Eulalie Boucher studied maths and computer science before an internship at the Paris Observatory convinced her of the value of applying her multidisciplinary skills to meteorology. She is now a PhD student at the Université Paris Sciences et Lettres, France. As a winner of the 2022 EUMETSAT Early Career Scientist award, Boucher is a guest of honour at this year’s EUMETSAT Meteorological Satellite Conference in Malmö, Sweden. “I am very much looking forward to conference, where I have the opportunity to present our research to the world, learn from leading experts, and to visit Sweden for the first time," she added.
Photo courtesy of Eulalie Boucher

Deep learning approaches

Boucher and colleagues apply new methods, using multiple layers of machine learning to localise observations and attempt to reduce errors.

"Deep learning applies current machine learning approaches such as neural networks at multiple layers, which allows the network to learn complex features and representations of the data,” Boucher explains.

“This is having a very positive impact on a wide range of research fields. To maximise its potential in meteorology, for example, it’s important to understand and account for potential errors caused by compromises.”

One area Boucher’s team is working on is data retrieval and the processing of temperature measurements provided by the Infrared Atmospheric Sounding Interferometer (IASI) instrument aboard EUMETSAT’s Metop polar-orbiting satellites.

“By applying deep learning methods to IASI datasets, we have been able to improve the accuracy of extreme temperature predictions, which I hope can soon be expanded to datasets provided by other instruments.

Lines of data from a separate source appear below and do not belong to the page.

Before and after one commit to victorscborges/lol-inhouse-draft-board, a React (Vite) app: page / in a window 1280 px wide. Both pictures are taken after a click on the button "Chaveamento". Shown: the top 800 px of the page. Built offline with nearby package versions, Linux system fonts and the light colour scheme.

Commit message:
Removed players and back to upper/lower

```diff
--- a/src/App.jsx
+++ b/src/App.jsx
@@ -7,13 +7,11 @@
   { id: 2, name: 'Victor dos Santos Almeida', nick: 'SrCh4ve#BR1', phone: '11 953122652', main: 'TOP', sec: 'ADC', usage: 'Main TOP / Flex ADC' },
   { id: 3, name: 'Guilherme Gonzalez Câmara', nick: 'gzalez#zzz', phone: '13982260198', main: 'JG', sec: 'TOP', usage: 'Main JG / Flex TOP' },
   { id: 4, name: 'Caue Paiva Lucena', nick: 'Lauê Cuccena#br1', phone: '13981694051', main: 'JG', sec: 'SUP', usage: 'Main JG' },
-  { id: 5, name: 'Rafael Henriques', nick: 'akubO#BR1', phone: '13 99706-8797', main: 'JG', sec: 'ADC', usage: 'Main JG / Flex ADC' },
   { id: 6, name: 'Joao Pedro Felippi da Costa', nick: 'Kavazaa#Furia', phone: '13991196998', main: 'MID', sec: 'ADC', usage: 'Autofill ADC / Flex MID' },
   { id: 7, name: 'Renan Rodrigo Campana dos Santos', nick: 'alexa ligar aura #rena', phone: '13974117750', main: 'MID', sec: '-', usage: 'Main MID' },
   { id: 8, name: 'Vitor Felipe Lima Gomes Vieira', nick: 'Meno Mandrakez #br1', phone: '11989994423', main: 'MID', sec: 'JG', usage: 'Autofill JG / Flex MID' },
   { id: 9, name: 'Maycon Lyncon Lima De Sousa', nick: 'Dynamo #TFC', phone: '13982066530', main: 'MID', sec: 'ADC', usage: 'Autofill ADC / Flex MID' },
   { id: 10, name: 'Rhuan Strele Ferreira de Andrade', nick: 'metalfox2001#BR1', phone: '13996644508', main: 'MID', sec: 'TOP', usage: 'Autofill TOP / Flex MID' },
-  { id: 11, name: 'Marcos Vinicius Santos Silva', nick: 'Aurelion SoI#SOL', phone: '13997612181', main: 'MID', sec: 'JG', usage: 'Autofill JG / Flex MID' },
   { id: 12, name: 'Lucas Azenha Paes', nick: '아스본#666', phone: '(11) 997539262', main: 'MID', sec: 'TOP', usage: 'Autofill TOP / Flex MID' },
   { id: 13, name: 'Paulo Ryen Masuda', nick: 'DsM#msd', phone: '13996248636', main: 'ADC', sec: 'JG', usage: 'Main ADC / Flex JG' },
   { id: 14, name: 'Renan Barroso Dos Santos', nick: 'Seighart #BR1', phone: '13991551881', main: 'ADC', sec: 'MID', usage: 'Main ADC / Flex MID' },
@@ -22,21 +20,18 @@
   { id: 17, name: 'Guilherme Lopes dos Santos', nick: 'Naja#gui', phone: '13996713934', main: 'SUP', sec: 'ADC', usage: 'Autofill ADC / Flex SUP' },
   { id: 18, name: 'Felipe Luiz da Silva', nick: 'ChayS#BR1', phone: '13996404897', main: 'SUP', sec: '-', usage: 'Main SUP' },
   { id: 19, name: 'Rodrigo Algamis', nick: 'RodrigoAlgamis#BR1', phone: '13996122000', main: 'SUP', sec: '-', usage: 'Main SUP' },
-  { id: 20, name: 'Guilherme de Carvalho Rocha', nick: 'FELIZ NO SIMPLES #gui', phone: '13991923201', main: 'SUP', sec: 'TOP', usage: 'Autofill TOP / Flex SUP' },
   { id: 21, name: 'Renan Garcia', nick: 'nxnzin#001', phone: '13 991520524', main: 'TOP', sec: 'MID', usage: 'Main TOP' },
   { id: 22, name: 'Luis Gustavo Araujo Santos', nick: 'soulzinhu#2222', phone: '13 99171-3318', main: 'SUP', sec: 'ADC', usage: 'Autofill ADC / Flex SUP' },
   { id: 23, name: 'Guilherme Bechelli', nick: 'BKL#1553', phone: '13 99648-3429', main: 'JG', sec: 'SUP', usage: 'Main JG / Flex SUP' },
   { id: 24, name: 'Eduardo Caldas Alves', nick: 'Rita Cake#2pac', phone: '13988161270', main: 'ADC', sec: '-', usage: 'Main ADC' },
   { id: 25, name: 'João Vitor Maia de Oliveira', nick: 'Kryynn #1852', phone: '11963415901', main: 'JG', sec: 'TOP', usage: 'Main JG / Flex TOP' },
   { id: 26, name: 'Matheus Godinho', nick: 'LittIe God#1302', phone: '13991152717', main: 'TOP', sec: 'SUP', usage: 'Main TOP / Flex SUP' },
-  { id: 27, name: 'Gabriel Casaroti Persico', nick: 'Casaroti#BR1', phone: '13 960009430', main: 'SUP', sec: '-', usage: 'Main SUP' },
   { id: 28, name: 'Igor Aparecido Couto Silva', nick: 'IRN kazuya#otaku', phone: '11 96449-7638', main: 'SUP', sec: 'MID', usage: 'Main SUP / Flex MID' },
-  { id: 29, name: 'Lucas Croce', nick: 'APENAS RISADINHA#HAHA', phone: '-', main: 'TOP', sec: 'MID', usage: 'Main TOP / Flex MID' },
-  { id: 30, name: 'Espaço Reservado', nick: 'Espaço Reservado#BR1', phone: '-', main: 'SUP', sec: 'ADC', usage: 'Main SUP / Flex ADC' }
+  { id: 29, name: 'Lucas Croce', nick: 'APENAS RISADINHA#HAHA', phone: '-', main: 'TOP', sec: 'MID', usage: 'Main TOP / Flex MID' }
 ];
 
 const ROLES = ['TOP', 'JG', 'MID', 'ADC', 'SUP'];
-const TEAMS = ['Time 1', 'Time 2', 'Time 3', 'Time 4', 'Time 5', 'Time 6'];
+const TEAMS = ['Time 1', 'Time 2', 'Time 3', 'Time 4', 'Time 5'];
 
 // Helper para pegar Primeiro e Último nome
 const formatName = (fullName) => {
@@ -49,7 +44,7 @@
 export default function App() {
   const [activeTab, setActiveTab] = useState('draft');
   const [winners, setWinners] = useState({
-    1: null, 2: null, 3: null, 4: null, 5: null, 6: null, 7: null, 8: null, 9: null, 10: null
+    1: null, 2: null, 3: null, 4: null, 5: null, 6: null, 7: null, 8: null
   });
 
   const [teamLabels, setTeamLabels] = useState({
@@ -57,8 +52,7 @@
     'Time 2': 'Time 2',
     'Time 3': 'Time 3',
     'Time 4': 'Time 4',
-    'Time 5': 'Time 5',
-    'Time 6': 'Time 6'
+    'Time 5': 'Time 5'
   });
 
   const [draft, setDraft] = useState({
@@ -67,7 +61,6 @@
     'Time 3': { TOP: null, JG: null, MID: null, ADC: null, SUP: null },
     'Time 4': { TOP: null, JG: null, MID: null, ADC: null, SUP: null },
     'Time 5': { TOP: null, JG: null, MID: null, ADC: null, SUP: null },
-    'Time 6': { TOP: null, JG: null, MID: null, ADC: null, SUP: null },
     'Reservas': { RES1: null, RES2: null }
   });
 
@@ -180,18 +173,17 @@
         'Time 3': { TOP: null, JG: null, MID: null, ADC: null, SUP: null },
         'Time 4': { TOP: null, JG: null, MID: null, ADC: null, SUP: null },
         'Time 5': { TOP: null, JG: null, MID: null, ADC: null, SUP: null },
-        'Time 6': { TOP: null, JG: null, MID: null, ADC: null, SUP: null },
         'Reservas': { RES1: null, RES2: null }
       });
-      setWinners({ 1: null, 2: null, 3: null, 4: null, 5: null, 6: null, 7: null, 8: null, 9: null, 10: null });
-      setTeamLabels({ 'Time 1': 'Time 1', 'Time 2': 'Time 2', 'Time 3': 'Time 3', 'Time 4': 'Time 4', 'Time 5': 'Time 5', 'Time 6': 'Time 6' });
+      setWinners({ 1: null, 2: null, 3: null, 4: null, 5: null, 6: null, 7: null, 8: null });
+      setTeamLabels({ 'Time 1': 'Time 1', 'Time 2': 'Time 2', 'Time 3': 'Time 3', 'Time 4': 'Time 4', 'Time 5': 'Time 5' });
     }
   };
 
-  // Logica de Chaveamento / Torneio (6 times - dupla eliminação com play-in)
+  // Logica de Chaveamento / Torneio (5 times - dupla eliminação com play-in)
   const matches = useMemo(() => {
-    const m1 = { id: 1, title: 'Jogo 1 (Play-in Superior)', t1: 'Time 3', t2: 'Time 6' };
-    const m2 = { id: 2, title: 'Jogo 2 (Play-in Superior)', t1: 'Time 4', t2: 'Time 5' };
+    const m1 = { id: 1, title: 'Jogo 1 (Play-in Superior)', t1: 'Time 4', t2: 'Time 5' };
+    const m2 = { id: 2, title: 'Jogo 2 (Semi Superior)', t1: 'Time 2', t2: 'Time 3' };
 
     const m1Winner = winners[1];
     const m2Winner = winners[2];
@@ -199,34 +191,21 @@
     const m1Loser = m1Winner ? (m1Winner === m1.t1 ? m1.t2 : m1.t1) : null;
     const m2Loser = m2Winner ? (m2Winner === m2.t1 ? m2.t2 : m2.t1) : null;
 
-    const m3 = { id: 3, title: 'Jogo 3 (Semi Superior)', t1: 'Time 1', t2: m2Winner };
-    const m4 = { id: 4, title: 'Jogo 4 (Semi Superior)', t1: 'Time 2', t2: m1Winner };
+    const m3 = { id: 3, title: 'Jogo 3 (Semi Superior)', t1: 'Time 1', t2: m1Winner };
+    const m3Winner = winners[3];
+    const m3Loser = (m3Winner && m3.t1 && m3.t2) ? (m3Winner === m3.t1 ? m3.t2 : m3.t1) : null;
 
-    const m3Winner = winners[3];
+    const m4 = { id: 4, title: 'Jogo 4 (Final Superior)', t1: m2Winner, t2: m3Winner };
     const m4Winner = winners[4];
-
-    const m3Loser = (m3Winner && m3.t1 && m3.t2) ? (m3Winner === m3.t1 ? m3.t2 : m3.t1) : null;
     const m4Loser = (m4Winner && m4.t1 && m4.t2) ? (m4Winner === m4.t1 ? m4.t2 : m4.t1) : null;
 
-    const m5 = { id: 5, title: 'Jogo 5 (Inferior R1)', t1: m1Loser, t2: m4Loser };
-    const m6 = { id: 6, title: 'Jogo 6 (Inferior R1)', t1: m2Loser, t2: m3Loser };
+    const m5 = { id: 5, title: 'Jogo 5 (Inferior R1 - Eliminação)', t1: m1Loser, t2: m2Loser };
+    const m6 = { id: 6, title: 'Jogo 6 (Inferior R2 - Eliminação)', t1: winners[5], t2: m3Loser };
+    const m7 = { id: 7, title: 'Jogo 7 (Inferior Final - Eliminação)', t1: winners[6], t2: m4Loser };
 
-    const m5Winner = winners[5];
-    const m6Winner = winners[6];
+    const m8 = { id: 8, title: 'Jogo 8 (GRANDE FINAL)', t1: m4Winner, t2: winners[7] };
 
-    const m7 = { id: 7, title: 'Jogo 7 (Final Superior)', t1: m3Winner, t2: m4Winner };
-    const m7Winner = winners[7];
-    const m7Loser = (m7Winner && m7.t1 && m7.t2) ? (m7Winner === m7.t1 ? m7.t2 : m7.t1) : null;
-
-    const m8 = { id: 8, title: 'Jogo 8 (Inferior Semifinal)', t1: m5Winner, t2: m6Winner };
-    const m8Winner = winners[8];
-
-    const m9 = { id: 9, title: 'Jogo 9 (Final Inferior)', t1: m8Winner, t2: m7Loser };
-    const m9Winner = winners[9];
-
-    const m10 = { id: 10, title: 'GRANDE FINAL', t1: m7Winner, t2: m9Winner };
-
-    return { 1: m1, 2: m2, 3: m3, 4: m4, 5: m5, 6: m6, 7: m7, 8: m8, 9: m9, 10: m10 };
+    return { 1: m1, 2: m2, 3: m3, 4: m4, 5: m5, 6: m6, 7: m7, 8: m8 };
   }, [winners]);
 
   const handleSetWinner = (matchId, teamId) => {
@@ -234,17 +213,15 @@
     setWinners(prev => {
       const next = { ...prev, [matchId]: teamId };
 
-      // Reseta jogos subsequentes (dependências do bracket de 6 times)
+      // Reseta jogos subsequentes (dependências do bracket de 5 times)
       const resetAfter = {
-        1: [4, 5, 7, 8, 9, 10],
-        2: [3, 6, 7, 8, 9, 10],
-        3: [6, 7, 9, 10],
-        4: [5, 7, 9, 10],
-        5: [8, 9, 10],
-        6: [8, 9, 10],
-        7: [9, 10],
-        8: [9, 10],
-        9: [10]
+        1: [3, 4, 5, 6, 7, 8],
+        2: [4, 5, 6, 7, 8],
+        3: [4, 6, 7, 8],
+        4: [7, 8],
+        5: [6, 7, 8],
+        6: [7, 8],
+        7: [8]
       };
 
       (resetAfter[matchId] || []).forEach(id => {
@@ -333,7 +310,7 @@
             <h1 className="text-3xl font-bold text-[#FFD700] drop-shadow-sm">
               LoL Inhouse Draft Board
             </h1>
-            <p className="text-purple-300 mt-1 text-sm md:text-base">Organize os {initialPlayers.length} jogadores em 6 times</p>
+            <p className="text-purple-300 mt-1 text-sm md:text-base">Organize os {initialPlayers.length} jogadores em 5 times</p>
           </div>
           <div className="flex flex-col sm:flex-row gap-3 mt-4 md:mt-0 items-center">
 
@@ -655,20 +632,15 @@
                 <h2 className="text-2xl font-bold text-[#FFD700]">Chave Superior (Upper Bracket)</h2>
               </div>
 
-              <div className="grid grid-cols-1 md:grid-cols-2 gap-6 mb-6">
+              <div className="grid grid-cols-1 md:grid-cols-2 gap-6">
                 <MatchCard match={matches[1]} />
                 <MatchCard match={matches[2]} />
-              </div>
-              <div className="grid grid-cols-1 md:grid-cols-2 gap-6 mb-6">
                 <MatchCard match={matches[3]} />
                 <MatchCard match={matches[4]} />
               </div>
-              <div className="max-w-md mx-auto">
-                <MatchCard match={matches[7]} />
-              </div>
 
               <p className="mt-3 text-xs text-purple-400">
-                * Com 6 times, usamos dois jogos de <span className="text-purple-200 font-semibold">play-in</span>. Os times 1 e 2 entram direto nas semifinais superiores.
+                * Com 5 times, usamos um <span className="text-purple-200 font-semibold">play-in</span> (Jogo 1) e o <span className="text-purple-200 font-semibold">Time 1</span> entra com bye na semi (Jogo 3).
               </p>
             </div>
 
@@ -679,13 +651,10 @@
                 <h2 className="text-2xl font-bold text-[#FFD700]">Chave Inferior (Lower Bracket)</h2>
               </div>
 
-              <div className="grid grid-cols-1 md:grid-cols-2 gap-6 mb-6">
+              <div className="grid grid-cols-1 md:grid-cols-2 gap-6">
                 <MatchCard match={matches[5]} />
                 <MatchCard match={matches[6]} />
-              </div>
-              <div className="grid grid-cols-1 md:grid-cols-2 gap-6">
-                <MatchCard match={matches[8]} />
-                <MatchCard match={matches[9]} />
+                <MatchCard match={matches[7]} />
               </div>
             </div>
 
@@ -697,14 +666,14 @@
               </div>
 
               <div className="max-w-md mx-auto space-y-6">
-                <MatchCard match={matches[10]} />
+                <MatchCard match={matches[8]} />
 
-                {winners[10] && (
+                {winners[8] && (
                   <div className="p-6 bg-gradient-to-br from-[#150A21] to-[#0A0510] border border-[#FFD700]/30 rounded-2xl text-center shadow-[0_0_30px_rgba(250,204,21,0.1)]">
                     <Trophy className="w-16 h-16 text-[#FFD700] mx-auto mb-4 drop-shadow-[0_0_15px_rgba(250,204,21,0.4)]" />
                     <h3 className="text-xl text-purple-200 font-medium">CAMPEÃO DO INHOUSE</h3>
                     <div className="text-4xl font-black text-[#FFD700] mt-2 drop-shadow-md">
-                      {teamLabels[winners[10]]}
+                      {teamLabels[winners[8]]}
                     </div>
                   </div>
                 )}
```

“Eventually this work could benefit applications such as numerical weather prediction models and climate studies – it gives me great satisfaction to be working on projects that could have such direct benefits for societies around the world.”


Adam Gristwood